Surveillance of infectious diseases caused by viruses
Hepatitis B virus, Human and Avian Influenza Viruses, Measles, Rubella, Parvovirus, Newcastle Disease Virus, other avian viruses, tick-borne pathogens
The main purpose of these studies is to contribute to the understanding of the geographic distribution, genetic variants (including new variants and genotypes), the variability and the natural history of viruses.
Development of vaccination strategies
The experience acquired with the development of measles vaccine strategies has been further applied to explore immune-prophylactic strategies against carcinogens; the approach is based on innovative conjugate vaccines that induce antibodies to influence the pharmacokinetic and pharmacodynamic of carcinogens.
Immunology and the neuroendocrine system; Psychoendocrine immunology of stress

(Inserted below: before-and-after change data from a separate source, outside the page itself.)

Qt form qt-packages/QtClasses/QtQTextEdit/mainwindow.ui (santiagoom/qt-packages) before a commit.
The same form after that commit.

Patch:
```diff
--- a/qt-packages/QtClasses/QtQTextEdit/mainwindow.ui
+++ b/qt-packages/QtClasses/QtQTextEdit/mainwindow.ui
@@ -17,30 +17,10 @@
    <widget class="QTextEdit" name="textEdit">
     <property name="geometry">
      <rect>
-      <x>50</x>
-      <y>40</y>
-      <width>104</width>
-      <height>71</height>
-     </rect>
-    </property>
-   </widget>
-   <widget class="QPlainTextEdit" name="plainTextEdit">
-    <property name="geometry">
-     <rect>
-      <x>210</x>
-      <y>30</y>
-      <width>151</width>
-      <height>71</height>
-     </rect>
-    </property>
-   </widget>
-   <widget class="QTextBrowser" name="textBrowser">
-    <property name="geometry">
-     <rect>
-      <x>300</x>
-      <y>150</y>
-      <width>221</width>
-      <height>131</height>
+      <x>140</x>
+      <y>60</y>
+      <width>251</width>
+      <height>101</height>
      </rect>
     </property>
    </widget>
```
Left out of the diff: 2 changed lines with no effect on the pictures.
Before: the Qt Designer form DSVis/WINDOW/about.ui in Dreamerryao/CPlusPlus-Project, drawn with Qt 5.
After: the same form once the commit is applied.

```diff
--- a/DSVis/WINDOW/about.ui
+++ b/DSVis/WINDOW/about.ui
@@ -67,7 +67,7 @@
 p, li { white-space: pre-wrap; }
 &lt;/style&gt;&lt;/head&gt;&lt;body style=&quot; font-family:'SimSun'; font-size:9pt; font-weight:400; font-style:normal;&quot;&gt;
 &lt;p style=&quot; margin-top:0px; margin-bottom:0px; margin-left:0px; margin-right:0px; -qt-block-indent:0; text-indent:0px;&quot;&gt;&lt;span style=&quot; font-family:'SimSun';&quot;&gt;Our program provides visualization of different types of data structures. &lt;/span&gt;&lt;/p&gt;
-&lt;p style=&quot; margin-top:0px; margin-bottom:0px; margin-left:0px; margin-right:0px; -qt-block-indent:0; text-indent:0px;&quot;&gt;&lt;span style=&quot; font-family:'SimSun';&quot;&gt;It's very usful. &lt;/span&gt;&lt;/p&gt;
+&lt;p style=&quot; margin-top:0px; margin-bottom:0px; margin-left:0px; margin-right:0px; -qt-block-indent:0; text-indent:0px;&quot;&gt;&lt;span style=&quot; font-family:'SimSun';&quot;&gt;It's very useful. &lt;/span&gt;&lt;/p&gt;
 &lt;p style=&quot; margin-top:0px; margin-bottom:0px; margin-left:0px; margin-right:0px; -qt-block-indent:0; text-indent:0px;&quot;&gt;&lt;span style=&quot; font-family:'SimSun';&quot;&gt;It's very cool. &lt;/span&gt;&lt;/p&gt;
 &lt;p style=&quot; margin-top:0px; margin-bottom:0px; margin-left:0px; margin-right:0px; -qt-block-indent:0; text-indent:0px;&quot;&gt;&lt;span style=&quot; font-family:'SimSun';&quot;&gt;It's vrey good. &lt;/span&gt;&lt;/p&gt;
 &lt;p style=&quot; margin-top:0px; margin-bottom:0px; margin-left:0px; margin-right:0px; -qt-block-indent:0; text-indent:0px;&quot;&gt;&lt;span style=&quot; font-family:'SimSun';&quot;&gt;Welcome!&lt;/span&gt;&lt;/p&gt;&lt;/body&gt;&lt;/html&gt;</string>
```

Aberrant glucocorticoid receptor levels are associated with stress-related disorders such as depression, and affect social behavior, mood, learning and memory. Dissecting how tissue-specific GR levels are regulated, in particular in the brain, is the first step towards understanding the mechanisms underlying aberrant GR levels in disease and altered behavior.

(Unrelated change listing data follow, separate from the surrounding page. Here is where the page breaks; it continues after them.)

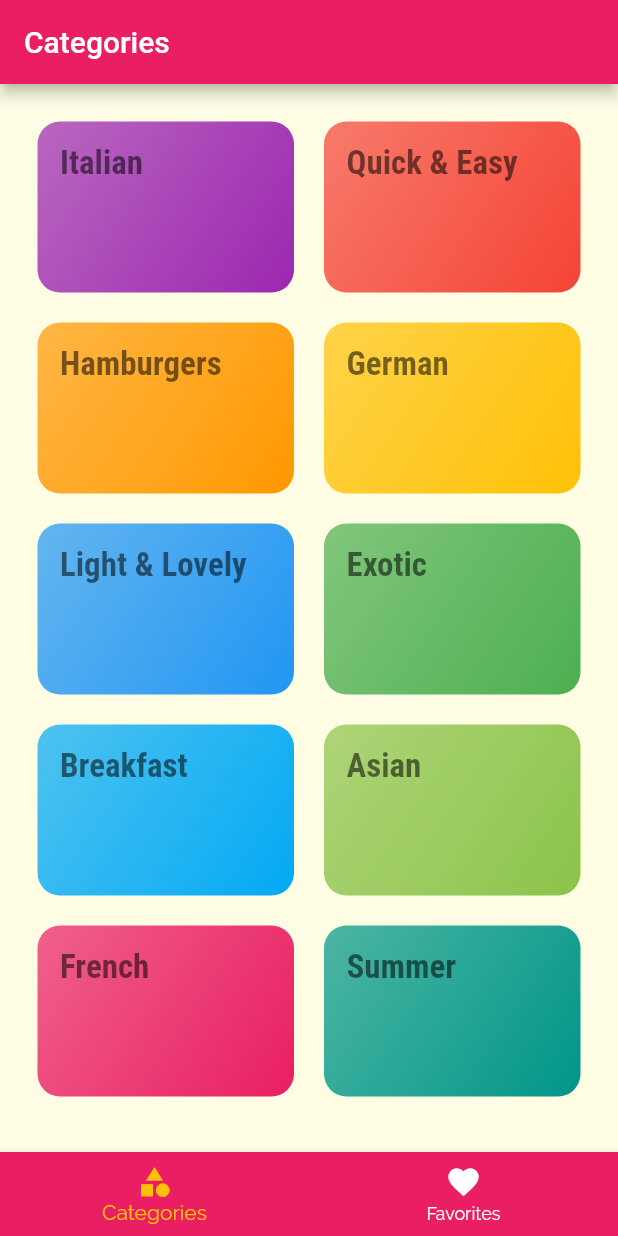
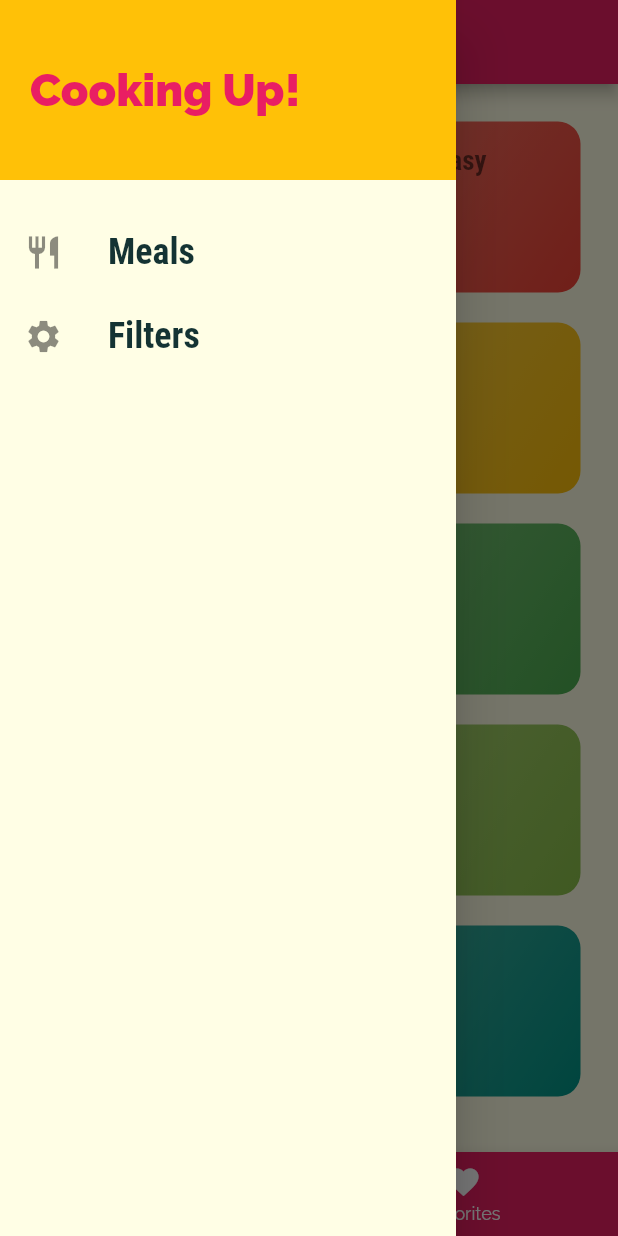
Before and after one commit to Sanocki-dev/Flutter-Meals_App, a Flutter app: the screen it shows after launch, with the side drawer open (before the commit the screen has no drawer), on a phone screen of 412 x 824 dp. Run offline on Flutter 3.47's test engine with Material 2 defaults, Android fonts, the phone set to English and light mode, and no system bars.

Commit message:
Version 1 of meal app complete

```diff
--- a/analysis_options.yaml
+++ b/analysis_options.yaml
@@ -22,6 +22,7 @@ linter:
   # `// ignore_for_file: name_of_lint` syntax on the line or in the file
   # producing the lint.
   rules:
+    prefer_const_constructors: false
     # avoid_print: false  # Uncomment to disable the `avoid_print` rule
     # prefer_single_quotes: true  # Uncomment to enable the `prefer_single_quotes` rule
 
--- a/lib/main.dart
+++ b/lib/main.dart
@@ -1,14 +1,71 @@
 import 'package:flutter/material.dart';
 
 // Local
+import './dummy_data.dart';
+import './models/meal.dart';
 import './screens/tabs_screen.dart';
+import './screens/filters_screen.dart';
 import './screens/categories_screen.dart';
 import './screens/category_meals_screen.dart';
 import './screens/meal_detail_screen.dart';
 
 void main() => runApp(MyApp());
 
-class MyApp extends StatelessWidget {
+class MyApp extends StatefulWidget {
+  @override
+  State<MyApp> createState() => _MyAppState();
+}
+
+class _MyAppState extends State<MyApp> {
+  Map<String, bool>? _filters = {
+    'gluten': false,
+    'lactose': false,
+    'vegan': false,
+    'vegetarian': false,
+  };
+
+  List<Meal> _availableMeals = DUMMY_MEALS;
+  List<Meal> _favoriteMeals = [];
+
+  void _setFilters(Map<String, bool> filteredData) {
+    setState(() {
+      _filters = filteredData;
+
+      _availableMeals = DUMMY_MEALS.where((meal) {
+        // Is filtered and is the meal not exclude it
+        if (_filters!['gluten']! && !meal.isGlutenFree) return false;
+        if (_filters!['lactose']! && !meal.isLactoseFree) return false;
+        if (_filters!['vegetarian']! && !meal.isVegetarian) return false;
+        if (_filters!['vegan']! && !meal.isVegan) return false;
+
+        // Keeps the meal
+        return true;
+      }).toList();
+    });
+  }
+
+  void _toggleFavorites(String mealId) {
+    final existingIndex =
+        _favoriteMeals.indexWhere((meal) => meal.id == mealId);
+
+    // Checks if the meal is a favorite already
+    if (existingIndex >= 0) {
+      setState(() {
+        _favoriteMeals.removeAt(existingIndex);
+      });
+    } else {
+      setState(() {
+        // Adds the meal id to the favorties
+        _favoriteMeals.add(DUMMY_MEALS.firstWhere((meal) => meal.id == mealId));
+      });
+    }
+  }
+
+  bool _isMealFavorite(String id) {
+    // If the meal being looked at is favorited
+    return _favoriteMeals.any((meals) => meals.id == id);
+  }
+
   @override
   Widget build(BuildContext context) {
     return MaterialApp(
@@ -28,7 +85,7 @@ class MyApp extends StatelessWidget {
                 color: Color.fromRGBO(20, 51, 51, 1),
               ),
               headline1: const TextStyle(
-                  fontSize: 22,
+                  fontSize: 18,
                   fontFamily: 'RobotoCondensed',
                   fontWeight: FontWeight.bold),
             ),
@@ -36,9 +93,12 @@ class MyApp extends StatelessWidget {
       // home: CategoriesScreen(),
       initialRoute: '/',
       routes: {
-        '/': (ctx) => const TabsScreen(),
-        CategoryMealsScreen.routeName: (ctx) => CategoryMealsScreen(),
-        MealDetailScreen.routeName: (ctx) => MealDetailScreen(),
+        '/': (ctx) => TabsScreen(_favoriteMeals),
+        CategoryMealsScreen.routeName: (ctx) =>
+            CategoryMealsScreen(_availableMeals),
+        MealDetailScreen.routeName: (ctx) =>
+            MealDetailScreen(_toggleFavorites, _isMealFavorite),
+        FiltersScreen.routeName: (ctx) => FiltersScreen(_filters!, _setFilters),
       },
       // Acts like a 404 page
       onUnknownRoute: (settings) =>
--- a/lib/screens/tabs_screen.dart
+++ b/lib/screens/tabs_screen.dart
@@ -1,29 +1,38 @@
 import 'package:flutter/material.dart';
 
 // Local
+import '../models/meal.dart';
+import '../widgets/main_drawer.dart';
 import './favourites_screen.dart';
 import './categories_screen.dart';
 
 class TabsScreen extends StatefulWidget {
-  const TabsScreen({Key? key}) : super(key: key);
+  final List<Meal> favoriteMeals;
+
+  TabsScreen(this.favoriteMeals);
 
   @override
   _TabsScreenState createState() => _TabsScreenState();
 }
 
 class _TabsScreenState extends State<TabsScreen> {
-  final List<Map<String, dynamic>> _pages = [
+  late List<Map<String, dynamic>> _pages;
+  int _selectedPageIndex = 0;
+
+  @override
+  void initState() {
+    _pages = [
       {
         'page': CategoriesScreen(),
         'title': 'Categories',
       },
       {
-      'page': FavouritesScreen(),
+        'page': FavouritesScreen(widget.favoriteMeals),
         'title': 'Your Favorites',
       },
     ];
-
-  int _selectedPageIndex = 0;
+    super.initState();
+  }
 
   void _selectPage(int index) {
     setState(() {
@@ -37,6 +46,7 @@ class _TabsScreenState extends State<TabsScreen> {
       appBar: AppBar(
         title: Text(_pages[_selectedPageIndex]['title']),
       ),
+      drawer: MainDrawer(),
       body: _pages[_selectedPageIndex]['page'],
       bottomNavigationBar: BottomNavigationBar(
         onTap: _selectPage,
--- /dev/null
+++ b/lib/widgets/main_drawer.dart
@@ -0,0 +1,67 @@
+import 'package:flutter/material.dart';
+import 'package:meals_app/screens/filters_screen.dart';
+
+class MainDrawer extends StatelessWidget {
+  const MainDrawer({Key? key}) : super(key: key);
+
+  Widget buildListTile(String title, IconData icon, VoidCallback tapHandler) {
+    return ListTile(
+      leading: Icon(
+        icon,
+        size: 26,
+      ),
+      title: Text(
+        title,
+        style: TextStyle(
+          fontFamily: 'RobotoCondensed',
+          fontWeight: FontWeight.bold,
+          fontSize: 24,
+        ),
+      ),
+      onTap: tapHandler,
+    );
+  }
+
+  @override
+  Widget build(BuildContext context) {
+    return Drawer(
+      child: Column(
+        children: [
+          Container(
+            height: 120,
+            width: double.infinity,
+            padding: const EdgeInsets.all(20.0),
+            alignment: Alignment.centerLeft,
+            color: Theme.of(context).accentColor,
+            child: Text(
+              'Cooking Up!',
+              style: TextStyle(
+                fontWeight: FontWeight.w900,
+                fontSize: 30,
+                color: Theme.of(context).primaryColor,
+              ),
+            ),
+          ),
+          SizedBox(
+            height: 20,
+          ),
+          buildListTile(
+            'Meals',
+            Icons.restaurant,
+            () => {
+              Navigator.of(context).pushReplacementNamed('/'),
+            },
+          ),
+          buildListTile(
+            'Filters',
+            Icons.settings,
+            () => {
+              Navigator.of(context)
+                  .pushReplacementNamed(FiltersScreen.routeName),
+            },
+          ),
+        ],
+      ),
+    );
+  }
+}
--- a/lib/widgets/meal_item.dart
+++ b/lib/widgets/meal_item.dart
@@ -54,6 +54,12 @@ class MealItem extends StatelessWidget {
       MealDetailScreen.routeName,
       arguments: id,
     );
+    // Then is triggered if the page is popped
+    // .then(
+    //   (removedMeal) => {
+    //     if (removedMeal != null) removeItem(removedMeal),
+    //   },
+    // );
   }
 
   @override
```
Also changed, not shown: lib/screens/category_meals_screen.dart (+35 -17 lines), lib/screens/favourites_screen.dart (+24 -4 lines), lib/screens/filters_screen.dart (added, +128 -0 lines), lib/screens/meal_detail_screen.dart (+13 -0 lines). Lines whose indentation alone changed are shown as unchanged.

Current studies in proteomics include:
- Proteomics combined with bioinformatic pathway analysis identified IFN type I and type II signalling pathways as principal targets of immunomodulatory effects of cortisol on LPS-activated macrophages. New isoforms of cortisol-sensitive IFN-inducible proteins were found such as for MX1 and SYWC.
- Proteomic profiling of non-genomic effects of cortisol in a rat model for acute stress revealed new insights in the early stages of a stress response. Nuclear translocated proteins identified belong mainly to transcriptional control and mRNA splicing/processing suggesting the preparation of the cell for a forthcoming transcription.
- Proteomics is also applied to investigate host virus interactions of strain variants; virus induced post translational modifications.
Perinatal programming and epigenetics of the immune system
Perinatal programming refers to the concept that fetal or early postnatal environmental factors, such as nutrition, stress or infectious disease, have a considerable long-term impact on adult phenotype and disease susceptibility. Although initial studies focused on perinatal programming in cardiovascular or nervous systems, it has become clear that early environment may influence a large range of diseases and conditions, including disorders of the immune system. Recent evidence indicates that epigenetic mechanisms, such as methylation of CpG dinucleotides, are involved in the memorization of early-life events. We study the role of DNA methylation in immune cells and animal models, and identify genes responsible for early programming of the immune system.
Teaching and training
Our department offers a teaching and training programme
for PhD students, undergraduate students (e.g. master students) and visiting scientists.